In the aftermath of our Rio disappointments the athletics establishments are now passing everything off with “we have talented athletes and we are going to rebuild for Tokyo 2020”. So what qualifying standards will be set, especially for membership of a relay team?
Are we going to re-examine these and our timing technology on which we depend for our national records?
These public relations exercises remind me of the cry of “94 for sure” after we had taken it for granted that we were going to the 1990 World Cup football tournament before the debacle of the 19 November 1989 qualifier against USA.
The one ramajay that is laughable is that we will put a structure in place like Jamaica. In this country we do not like too much structure because it will dilute the contact system.
This pernicious system is lucrative and there is great public concern that it impacts preferential treatment for funding and free trips in all aspects of national life in which State agencies hold the purse strings.
Moreover sudden reference to Jamaica’s athletic structure is laughable because the Jamaican tradition of building athletic capacity through school sports is long-standing. Its renowned premier inter-school championship, known as Jamaica Champs, is a tradition reportedly going back to 1911.
Every biographical reference to a Jamaican athlete includes a reference to what school he or she attended. We must also keep a balanced perspective. Having, once in a generation or two, a Usain Bolt—or a Brian Lara in cricket—is a gift.
The task ahead is how do we convert personal best to a medal place?
As one recent editorial commented there is always “a howling for money.” I join with those who say money cannot buy medals if the resources money can buy are not carefully chosen by reference to dedicated athletic development programmes run by proven coaches.
Bravo, Minister of Sport Darryl Smith for stating that athletics programmes must begin in the primary schools. Make it happen and dilute the “barbarism” about which the Prime Minister recently expressed concern.
Going forward with the task there is urgent need to strip away the masks from the governing bodies as well as from the relationships between those governing bodies and the TTOC. We need to understand their respective powers, duties, roles and governance practices.
We also need full transparency in respect of the flows of funds and the criteria for investing those funds in potential athletic prowess.

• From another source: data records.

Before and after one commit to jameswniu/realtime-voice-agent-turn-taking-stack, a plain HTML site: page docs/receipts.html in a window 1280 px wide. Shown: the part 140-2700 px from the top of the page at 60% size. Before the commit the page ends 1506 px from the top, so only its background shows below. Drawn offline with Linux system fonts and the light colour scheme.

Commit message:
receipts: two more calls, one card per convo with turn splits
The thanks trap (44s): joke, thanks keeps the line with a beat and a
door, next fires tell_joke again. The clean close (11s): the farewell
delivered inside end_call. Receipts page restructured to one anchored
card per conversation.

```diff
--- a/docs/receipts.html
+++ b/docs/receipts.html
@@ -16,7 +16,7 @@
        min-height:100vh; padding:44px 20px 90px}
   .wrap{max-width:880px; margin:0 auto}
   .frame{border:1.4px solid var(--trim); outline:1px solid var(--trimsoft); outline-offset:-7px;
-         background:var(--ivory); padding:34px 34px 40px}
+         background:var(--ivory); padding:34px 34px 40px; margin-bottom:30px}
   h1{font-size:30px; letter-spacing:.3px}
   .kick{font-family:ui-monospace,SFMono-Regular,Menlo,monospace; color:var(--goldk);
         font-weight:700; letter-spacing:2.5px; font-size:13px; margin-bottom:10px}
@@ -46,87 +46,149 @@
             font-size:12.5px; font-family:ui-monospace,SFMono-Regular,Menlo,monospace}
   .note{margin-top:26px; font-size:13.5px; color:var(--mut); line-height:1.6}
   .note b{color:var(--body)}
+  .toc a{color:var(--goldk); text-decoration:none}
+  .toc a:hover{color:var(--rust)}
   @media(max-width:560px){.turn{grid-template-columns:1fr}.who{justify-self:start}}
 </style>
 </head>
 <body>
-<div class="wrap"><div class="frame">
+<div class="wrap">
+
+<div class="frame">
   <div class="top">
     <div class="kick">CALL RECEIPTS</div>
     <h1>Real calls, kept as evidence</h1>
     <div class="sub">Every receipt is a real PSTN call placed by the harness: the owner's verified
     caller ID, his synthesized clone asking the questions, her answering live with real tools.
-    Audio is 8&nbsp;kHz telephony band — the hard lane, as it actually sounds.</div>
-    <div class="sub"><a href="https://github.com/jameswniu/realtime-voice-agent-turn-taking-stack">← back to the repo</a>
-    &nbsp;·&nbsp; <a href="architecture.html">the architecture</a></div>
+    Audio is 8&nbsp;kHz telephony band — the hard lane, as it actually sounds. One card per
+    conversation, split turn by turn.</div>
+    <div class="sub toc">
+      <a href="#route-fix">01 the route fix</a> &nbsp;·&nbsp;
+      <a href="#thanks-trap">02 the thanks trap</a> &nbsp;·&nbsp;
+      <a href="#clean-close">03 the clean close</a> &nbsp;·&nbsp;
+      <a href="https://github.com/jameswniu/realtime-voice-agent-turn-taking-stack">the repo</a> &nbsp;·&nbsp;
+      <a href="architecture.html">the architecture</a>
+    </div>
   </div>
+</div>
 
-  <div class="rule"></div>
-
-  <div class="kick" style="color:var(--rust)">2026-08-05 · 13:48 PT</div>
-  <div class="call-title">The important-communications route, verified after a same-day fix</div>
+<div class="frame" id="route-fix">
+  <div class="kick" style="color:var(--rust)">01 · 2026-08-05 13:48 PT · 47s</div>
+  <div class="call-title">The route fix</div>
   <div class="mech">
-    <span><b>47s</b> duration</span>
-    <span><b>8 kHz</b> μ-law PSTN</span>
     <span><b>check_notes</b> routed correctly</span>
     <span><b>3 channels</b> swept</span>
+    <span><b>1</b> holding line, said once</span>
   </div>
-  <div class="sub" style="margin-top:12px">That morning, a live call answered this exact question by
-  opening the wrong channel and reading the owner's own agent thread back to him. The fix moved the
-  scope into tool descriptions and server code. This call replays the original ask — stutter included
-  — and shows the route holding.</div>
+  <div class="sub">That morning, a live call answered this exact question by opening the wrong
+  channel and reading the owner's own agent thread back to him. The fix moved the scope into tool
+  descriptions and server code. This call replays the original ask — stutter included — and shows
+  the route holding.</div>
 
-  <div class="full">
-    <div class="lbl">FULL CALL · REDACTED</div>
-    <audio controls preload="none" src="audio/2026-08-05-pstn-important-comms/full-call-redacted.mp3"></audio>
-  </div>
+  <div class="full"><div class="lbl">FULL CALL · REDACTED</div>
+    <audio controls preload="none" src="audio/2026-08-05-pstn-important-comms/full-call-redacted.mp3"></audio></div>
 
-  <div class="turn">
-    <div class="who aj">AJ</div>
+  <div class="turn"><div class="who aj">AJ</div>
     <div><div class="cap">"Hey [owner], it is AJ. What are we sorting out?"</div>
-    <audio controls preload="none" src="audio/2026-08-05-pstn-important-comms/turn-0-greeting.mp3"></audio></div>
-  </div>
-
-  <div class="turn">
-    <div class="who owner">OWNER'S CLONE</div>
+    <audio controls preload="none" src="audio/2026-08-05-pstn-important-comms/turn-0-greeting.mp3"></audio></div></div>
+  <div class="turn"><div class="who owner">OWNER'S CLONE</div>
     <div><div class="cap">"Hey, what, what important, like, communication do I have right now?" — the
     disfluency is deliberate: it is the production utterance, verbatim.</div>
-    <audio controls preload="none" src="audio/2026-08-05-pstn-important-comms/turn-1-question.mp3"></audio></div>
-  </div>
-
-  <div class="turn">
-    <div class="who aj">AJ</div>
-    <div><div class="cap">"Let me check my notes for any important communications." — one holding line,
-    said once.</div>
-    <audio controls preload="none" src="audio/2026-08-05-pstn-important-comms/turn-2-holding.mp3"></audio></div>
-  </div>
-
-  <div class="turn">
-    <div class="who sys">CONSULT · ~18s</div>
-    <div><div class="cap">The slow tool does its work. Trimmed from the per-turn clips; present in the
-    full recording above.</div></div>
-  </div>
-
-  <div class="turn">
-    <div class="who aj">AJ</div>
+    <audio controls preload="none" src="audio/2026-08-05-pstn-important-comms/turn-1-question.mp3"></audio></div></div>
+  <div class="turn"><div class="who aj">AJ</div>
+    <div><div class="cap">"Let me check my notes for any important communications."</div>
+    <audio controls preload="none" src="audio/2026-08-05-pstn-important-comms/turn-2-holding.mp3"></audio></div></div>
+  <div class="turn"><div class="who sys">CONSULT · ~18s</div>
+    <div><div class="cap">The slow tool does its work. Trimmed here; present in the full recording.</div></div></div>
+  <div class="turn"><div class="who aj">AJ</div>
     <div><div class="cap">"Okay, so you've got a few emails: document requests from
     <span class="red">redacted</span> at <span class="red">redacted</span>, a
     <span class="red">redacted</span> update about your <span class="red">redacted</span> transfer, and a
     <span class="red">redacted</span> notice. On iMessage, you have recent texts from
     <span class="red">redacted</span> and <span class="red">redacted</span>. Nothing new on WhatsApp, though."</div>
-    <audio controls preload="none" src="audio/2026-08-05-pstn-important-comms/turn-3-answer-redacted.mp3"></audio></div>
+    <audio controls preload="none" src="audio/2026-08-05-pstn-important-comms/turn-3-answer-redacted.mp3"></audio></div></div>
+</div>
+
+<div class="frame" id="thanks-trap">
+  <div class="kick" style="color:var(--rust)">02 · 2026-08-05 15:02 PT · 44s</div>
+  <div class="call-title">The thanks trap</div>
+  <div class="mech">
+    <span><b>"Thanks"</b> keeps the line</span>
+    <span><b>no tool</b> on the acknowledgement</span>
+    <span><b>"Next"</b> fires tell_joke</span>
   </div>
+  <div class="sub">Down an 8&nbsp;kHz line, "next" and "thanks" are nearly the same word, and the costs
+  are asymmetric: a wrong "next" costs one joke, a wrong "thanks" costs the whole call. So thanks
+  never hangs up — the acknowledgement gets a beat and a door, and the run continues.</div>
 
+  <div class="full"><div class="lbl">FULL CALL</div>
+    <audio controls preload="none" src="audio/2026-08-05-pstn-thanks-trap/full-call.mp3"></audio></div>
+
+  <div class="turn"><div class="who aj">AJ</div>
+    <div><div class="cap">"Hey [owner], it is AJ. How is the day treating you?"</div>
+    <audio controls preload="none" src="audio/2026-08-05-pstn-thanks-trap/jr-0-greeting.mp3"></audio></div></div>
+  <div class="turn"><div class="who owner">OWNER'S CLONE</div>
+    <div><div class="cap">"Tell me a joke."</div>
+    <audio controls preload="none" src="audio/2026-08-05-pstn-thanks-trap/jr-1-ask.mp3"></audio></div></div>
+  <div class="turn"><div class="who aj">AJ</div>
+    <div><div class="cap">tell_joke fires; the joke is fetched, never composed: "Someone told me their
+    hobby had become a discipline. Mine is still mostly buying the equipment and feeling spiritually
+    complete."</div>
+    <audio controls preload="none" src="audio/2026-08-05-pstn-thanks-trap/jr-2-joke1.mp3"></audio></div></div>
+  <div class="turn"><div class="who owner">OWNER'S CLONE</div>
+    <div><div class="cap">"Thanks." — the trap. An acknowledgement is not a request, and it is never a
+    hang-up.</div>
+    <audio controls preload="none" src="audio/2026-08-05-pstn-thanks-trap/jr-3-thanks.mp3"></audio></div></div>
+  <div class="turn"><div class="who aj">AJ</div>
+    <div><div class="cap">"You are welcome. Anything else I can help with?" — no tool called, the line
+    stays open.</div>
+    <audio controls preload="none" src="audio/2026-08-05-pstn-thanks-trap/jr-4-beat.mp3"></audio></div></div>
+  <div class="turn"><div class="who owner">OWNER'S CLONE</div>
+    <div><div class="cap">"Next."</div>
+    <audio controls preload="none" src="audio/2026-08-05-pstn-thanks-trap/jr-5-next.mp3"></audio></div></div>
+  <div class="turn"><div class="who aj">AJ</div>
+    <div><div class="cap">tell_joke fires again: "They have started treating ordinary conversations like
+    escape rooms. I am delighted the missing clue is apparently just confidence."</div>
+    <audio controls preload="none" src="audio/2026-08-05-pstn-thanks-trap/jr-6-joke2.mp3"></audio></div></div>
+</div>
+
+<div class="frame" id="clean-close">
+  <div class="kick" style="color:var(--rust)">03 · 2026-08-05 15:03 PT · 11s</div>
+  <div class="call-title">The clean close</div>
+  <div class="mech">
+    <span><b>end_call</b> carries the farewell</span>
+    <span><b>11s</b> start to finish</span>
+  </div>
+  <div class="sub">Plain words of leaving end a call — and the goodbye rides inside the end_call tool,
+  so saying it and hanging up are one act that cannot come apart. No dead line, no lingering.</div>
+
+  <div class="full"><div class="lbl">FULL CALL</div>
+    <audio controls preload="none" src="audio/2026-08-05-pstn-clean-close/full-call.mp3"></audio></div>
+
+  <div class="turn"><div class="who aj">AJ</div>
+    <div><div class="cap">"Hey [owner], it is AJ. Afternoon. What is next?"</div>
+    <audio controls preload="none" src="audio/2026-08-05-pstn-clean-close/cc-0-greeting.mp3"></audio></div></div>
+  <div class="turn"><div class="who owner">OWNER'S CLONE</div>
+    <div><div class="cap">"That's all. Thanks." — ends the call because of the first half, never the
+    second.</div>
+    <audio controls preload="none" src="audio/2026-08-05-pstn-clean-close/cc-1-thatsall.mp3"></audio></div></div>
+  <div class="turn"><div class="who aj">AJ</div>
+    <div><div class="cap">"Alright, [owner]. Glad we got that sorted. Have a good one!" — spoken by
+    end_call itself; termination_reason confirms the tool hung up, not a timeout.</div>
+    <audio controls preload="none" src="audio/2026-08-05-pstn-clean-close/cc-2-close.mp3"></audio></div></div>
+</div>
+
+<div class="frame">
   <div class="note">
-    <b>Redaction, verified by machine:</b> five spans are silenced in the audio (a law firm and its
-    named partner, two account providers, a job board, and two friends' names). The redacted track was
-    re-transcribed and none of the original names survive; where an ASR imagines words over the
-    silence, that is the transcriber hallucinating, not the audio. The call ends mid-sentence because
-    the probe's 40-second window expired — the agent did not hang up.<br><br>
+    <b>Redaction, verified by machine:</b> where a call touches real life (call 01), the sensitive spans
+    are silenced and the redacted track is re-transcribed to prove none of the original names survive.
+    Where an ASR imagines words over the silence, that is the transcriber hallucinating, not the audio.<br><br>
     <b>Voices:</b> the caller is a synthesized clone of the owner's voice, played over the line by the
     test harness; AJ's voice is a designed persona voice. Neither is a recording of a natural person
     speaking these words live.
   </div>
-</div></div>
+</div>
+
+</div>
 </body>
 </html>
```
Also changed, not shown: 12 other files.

Until there is accountability at all levels of sport administration, everything else is wishful thinking of Olympian proportions and a disappointed nation will never know whether our athletic interests are being served unencumbered by personal interests and producing value for money. Robber talk will not do.